### RECORDS FOR THE EXERCISE:
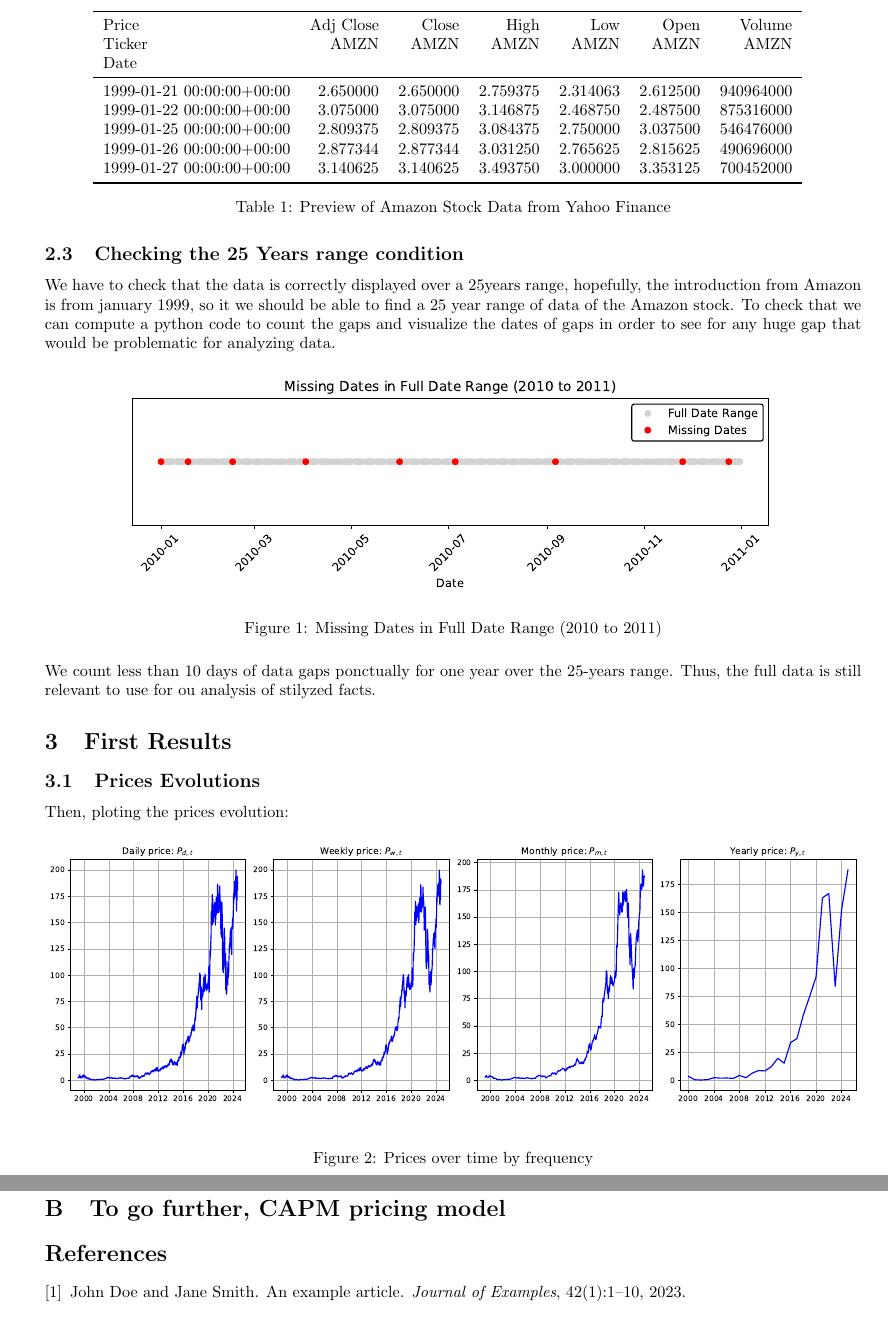
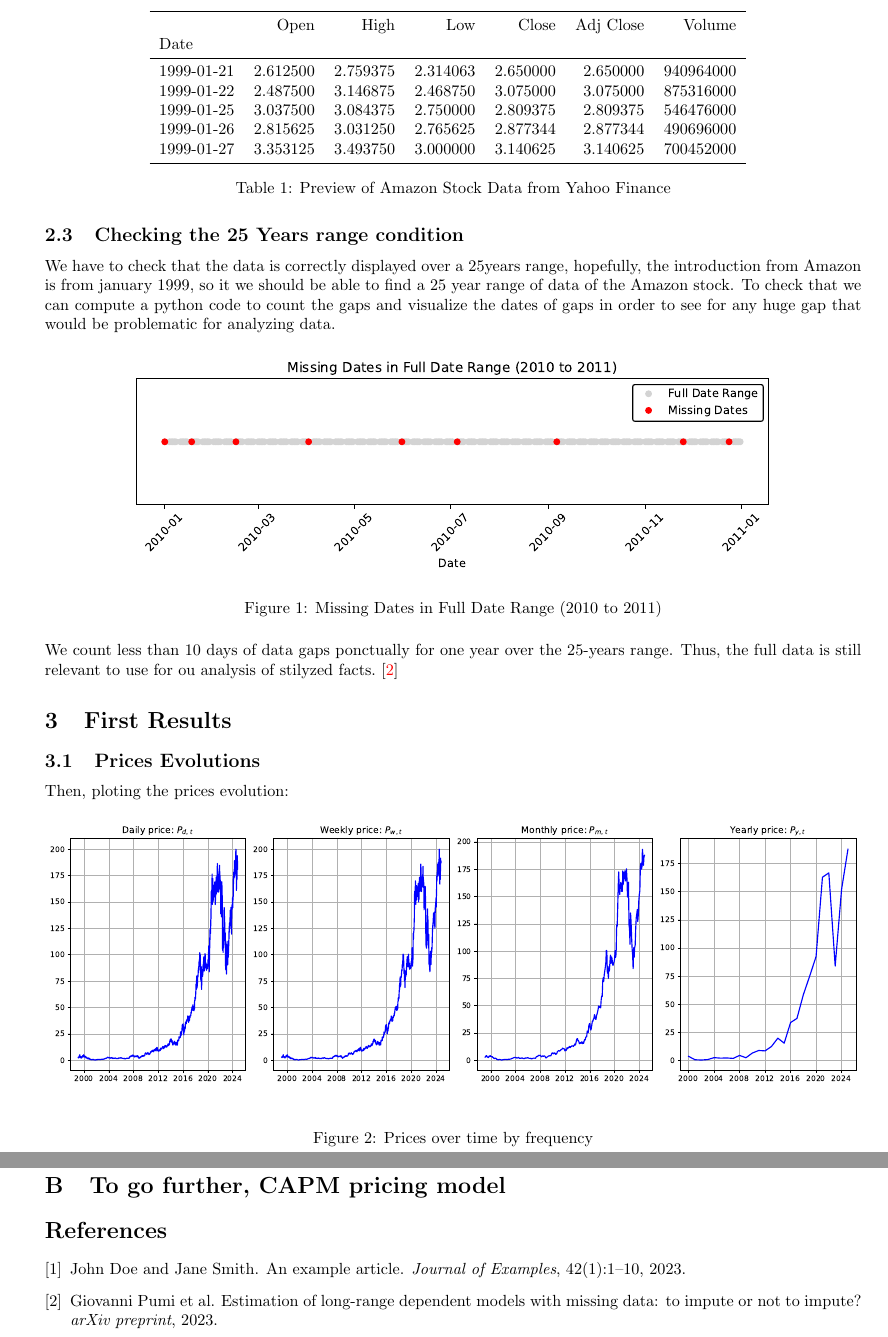
Before and after one commit to cgav1n1/Econometrics_Stylized_Facts, a LaTeX problem sheet (Latex/assignment.tex, which reads Latex/bibliography.bib, Latex/table.tex): two parts of pages 2 and 5 of 5, joined at a grey line, cut at the place of the change. Compiled offline with pdfLaTeX.

Commit message:
Missing days data calculation and adding reference for it

```diff
--- a/Latex/assignment.tex
+++ b/Latex/assignment.tex
@@ -89,7 +89,7 @@ the dates of gaps in order to see for any huge gap that would be problematic for
     \label{fig:missing_dates}
 \end{figure}
 
-\noindent We count less than 10 days of data gaps ponctually for one year over the 25-years range. Thus, the full data is still relevant to use for ou analysis of stilyzed facts.
+\noindent We count less than 10 days of data gaps ponctually for one year over the 25-years range. Thus, the full data is still relevant to use for ou analysis of stilyzed facts.\cite{pumi2023longrange}
 
 \section{First Results}
 
--- a/Latex/bibliography.bib
+++ b/Latex/bibliography.bib
@@ -15,0 +12,3 @@
+  title={Estimation of Long-Range Dependent Models with Missing Data: to Impute or not to Impute?},
+  author={Pumi, Giovanni and others},
+  year={2023},
--- a/Latex/table.tex
+++ b/Latex/table.tex
@@ -1,13 +1,12 @@
 \begin{tabular}{lrrrrrr}
 \toprule
-Price & Adj Close & Close & High & Low & Open & Volume \\
-Ticker & AMZN & AMZN & AMZN & AMZN & AMZN & AMZN \\
-Date &  &  &  &  &  &  \\
+{} &      Open &      High &       Low &     Close &  Adj Close &     Volume \\
+Date       &           &           &           &           &            &            \\
 \midrule
-1999-01-21 00:00:00+00:00 & 2.650000 & 2.650000 & 2.759375 & 2.314063 & 2.612500 & 940964000 \\
-1999-01-22 00:00:00+00:00 & 3.075000 & 3.075000 & 3.146875 & 2.468750 & 2.487500 & 875316000 \\
-1999-01-25 00:00:00+00:00 & 2.809375 & 2.809375 & 3.084375 & 2.750000 & 3.037500 & 546476000 \\
-1999-01-26 00:00:00+00:00 & 2.877344 & 2.877344 & 3.031250 & 2.765625 & 2.815625 & 490696000 \\
-1999-01-27 00:00:00+00:00 & 3.140625 & 3.140625 & 3.493750 & 3.000000 & 3.353125 & 700452000 \\
+1999-01-21 &  2.612500 &  2.759375 &  2.314063 &  2.650000 &   2.650000 &  940964000 \\
+1999-01-22 &  2.487500 &  3.146875 &  2.468750 &  3.075000 &   3.075000 &  875316000 \\
+1999-01-25 &  3.037500 &  3.084375 &  2.750000 &  2.809375 &   2.809375 &  546476000 \\
+1999-01-26 &  2.815625 &  3.031250 &  2.765625 &  2.877344 &   2.877344 &  490696000 \\
+1999-01-27 &  3.353125 &  3.493750 &  3.000000 &  3.140625 &   3.140625 &  700452000 \\
 \bottomrule
 \end{tabular}
```
Also changed, not shown: Latex/Img/AMZN_MEAN_rolling_1999_2024.pdf, Latex/Img/AMZN_skew_rolling_1999_2024.pdf, Latex/Img/Daily Log Returns.pdf, Latex/Img/LogReturns_vs_LaggedLogReturns.pdf, Latex/Img/MissingDates(2010_to_2011).pdf, Latex/Img/QQplot_daily_weekly_AMZN.pdf, Latex/Img/QQplot_monthly_yearly_AMZN.pdf, Latex/Img/log(pt) vs log(pt-1).pdf, Latex/Img/log_returns.pdf, Latex/Img/prices_time.pdf, Latex/Img/qqplt_tstudents_AMZNdaily.pdf, Latex/Img/squared_log_returns.pdf, Latex/assignment.bbl, Latex/assignment.pdf, 1 more files, 5 other files.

### THE TASK:
Keep every word of the records and none of the pictures when you print them again.

### SOLUTION TO THIS EXERCISE:
Before and after one commit to cgav1n1/Econometrics_Stylized_Facts, a LaTeX problem sheet (Latex/assignment.tex, which reads Latex/bibliography.bib, Latex/table.tex): two parts of pages 2 and 5 of 5, joined at a grey line, cut at the place of the change. Compiled offline with pdfLaTeX.

Commit message:
Missing days data calculation and adding reference for it

```diff
--- a/Latex/assignment.tex
+++ b/Latex/assignment.tex
@@ -89,7 +89,7 @@ the dates of gaps in order to see for any huge gap that would be problematic for
     \label{fig:missing_dates}
 \end{figure}
 
-\noindent We count less than 10 days of data gaps ponctually for one year over the 25-years range. Thus, the full data is still relevant to use for ou analysis of stilyzed facts.
+\noindent We count less than 10 days of data gaps ponctually for one year over the 25-years range. Thus, the full data is still relevant to use for ou analysis of stilyzed facts.\cite{pumi2023longrange}
 
 \section{First Results}
 
--- a/Latex/bibliography.bib
+++ b/Latex/bibliography.bib
@@ -15,0 +12,3 @@
+  title={Estimation of Long-Range Dependent Models with Missing Data: to Impute or not to Impute?},
+  author={Pumi, Giovanni and others},
+  year={2023},
--- a/Latex/table.tex
+++ b/Latex/table.tex
@@ -1,13 +1,12 @@
 \begin{tabular}{lrrrrrr}
 \toprule
-Price & Adj Close & Close & High & Low & Open & Volume \\
-Ticker & AMZN & AMZN & AMZN & AMZN & AMZN & AMZN \\
-Date &  &  &  &  &  &  \\
+{} &      Open &      High &       Low &     Close &  Adj Close &     Volume \\
+Date       &           &           &           &           &            &            \\
 \midrule
-1999-01-21 00:00:00+00:00 & 2.650000 & 2.650000 & 2.759375 & 2.314063 & 2.612500 & 940964000 \\
-1999-01-22 00:00:00+00:00 & 3.075000 & 3.075000 & 3.146875 & 2.468750 & 2.487500 & 875316000 \\
-1999-01-25 00:00:00+00:00 & 2.809375 & 2.809375 & 3.084375 & 2.750000 & 3.037500 & 546476000 \\
-1999-01-26 00:00:00+00:00 & 2.877344 & 2.877344 & 3.031250 & 2.765625 & 2.815625 & 490696000 \\
-1999-01-27 00:00:00+00:00 & 3.140625 & 3.140625 & 3.493750 & 3.000000 & 3.353125 & 700452000 \\
+1999-01-21 &  2.612500 &  2.759375 &  2.314063 &  2.650000 &   2.650000 &  940964000 \\
+1999-01-22 &  2.487500 &  3.146875 &  2.468750 &  3.075000 &   3.075000 &  875316000 \\
+1999-01-25 &  3.037500 &  3.084375 &  2.750000 &  2.809375 &   2.809375 &  546476000 \\
+1999-01-26 &  2.815625 &  3.031250 &  2.765625 &  2.877344 &   2.877344 &  490696000 \\
+1999-01-27 &  3.353125 &  3.493750 &  3.000000 &  3.140625 &   3.140625 &  700452000 \\
 \bottomrule
 \end{tabular}
```
Also changed, not shown: Latex/Img/AMZN_MEAN_rolling_1999_2024.pdf, Latex/Img/AMZN_skew_rolling_1999_2024.pdf, Latex/Img/Daily Log Returns.pdf, Latex/Img/LogReturns_vs_LaggedLogReturns.pdf, Latex/Img/MissingDates(2010_to_2011).pdf, Latex/Img/QQplot_daily_weekly_AMZN.pdf, Latex/Img/QQplot_monthly_yearly_AMZN.pdf, Latex/Img/log(pt) vs log(pt-1).pdf, Latex/Img/log_returns.pdf, Latex/Img/prices_time.pdf, Latex/Img/qqplt_tstudents_AMZNdaily.pdf, Latex/Img/squared_log_returns.pdf, Latex/assignment.bbl, Latex/assignment.pdf, 1 more files, 5 other files.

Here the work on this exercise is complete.